● **WHAT IS NEEDED**
Set down every record below exactly as it stands, leaving out the pictures.

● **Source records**
########
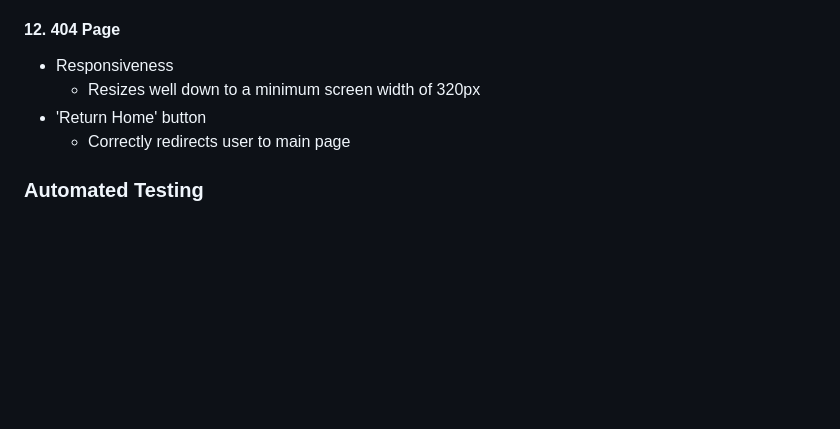
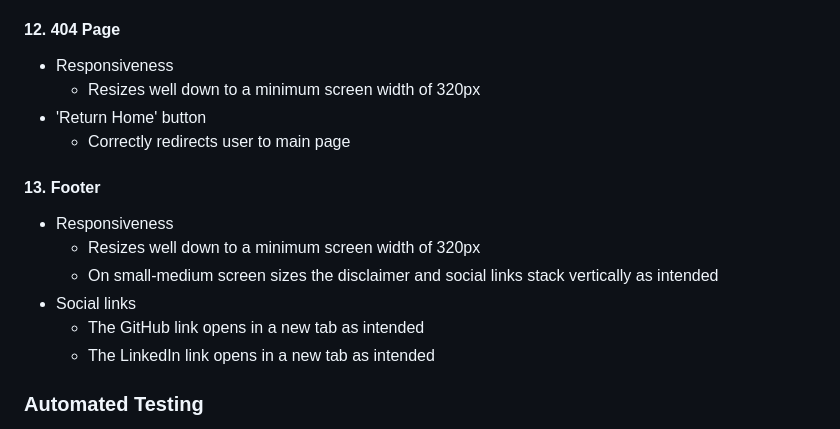
Before and after one commit to AndreeeasN/pp4-empty-thoughts, a Markdown page: README.md, the part around the change. Drawn GitHub-style; blank space fills up the shorter version.

Commit message:
Add footer to manual testing in README

```diff
--- a/README.md
+++ b/README.md
@@ -359,6 +359,14 @@ Due to this, tests have been carried out manually for each new feature introduce
   - 'Return Home' button
     - Correctly redirects user to main page
 
+#### 13. Footer
+  - Responsiveness
+    - Resizes well down to a minimum screen width of 320px
+    - On small-medium screen sizes the disclaimer and social links stack vertically as intended
+  - Social links
+    - The GitHub link opens in a new tab as intended
+    - The LinkedIn link opens in a new tab as intended
+
 ### Automated Testing
 While automated tests have not been widely utilized in this project, some tests have been written to test the following functionality:
   - User can visit the home page
```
########
● **RESPONSE TO THIS TASK**
Before and after one commit to AndreeeasN/pp4-empty-thoughts, a Markdown page: README.md, the part around the change. Drawn GitHub-style; blank space fills up the shorter version.

Commit message:
Add footer to manual testing in README

```diff
--- a/README.md
+++ b/README.md
@@ -359,6 +359,14 @@ Due to this, tests have been carried out manually for each new feature introduce
   - 'Return Home' button
     - Correctly redirects user to main page
 
+#### 13. Footer
+  - Responsiveness
+    - Resizes well down to a minimum screen width of 320px
+    - On small-medium screen sizes the disclaimer and social links stack vertically as intended
+  - Social links
+    - The GitHub link opens in a new tab as intended
+    - The LinkedIn link opens in a new tab as intended
+
 ### Automated Testing
 While automated tests have not been widely utilized in this project, some tests have been written to test the following functionality:
   - User can visit the home page
```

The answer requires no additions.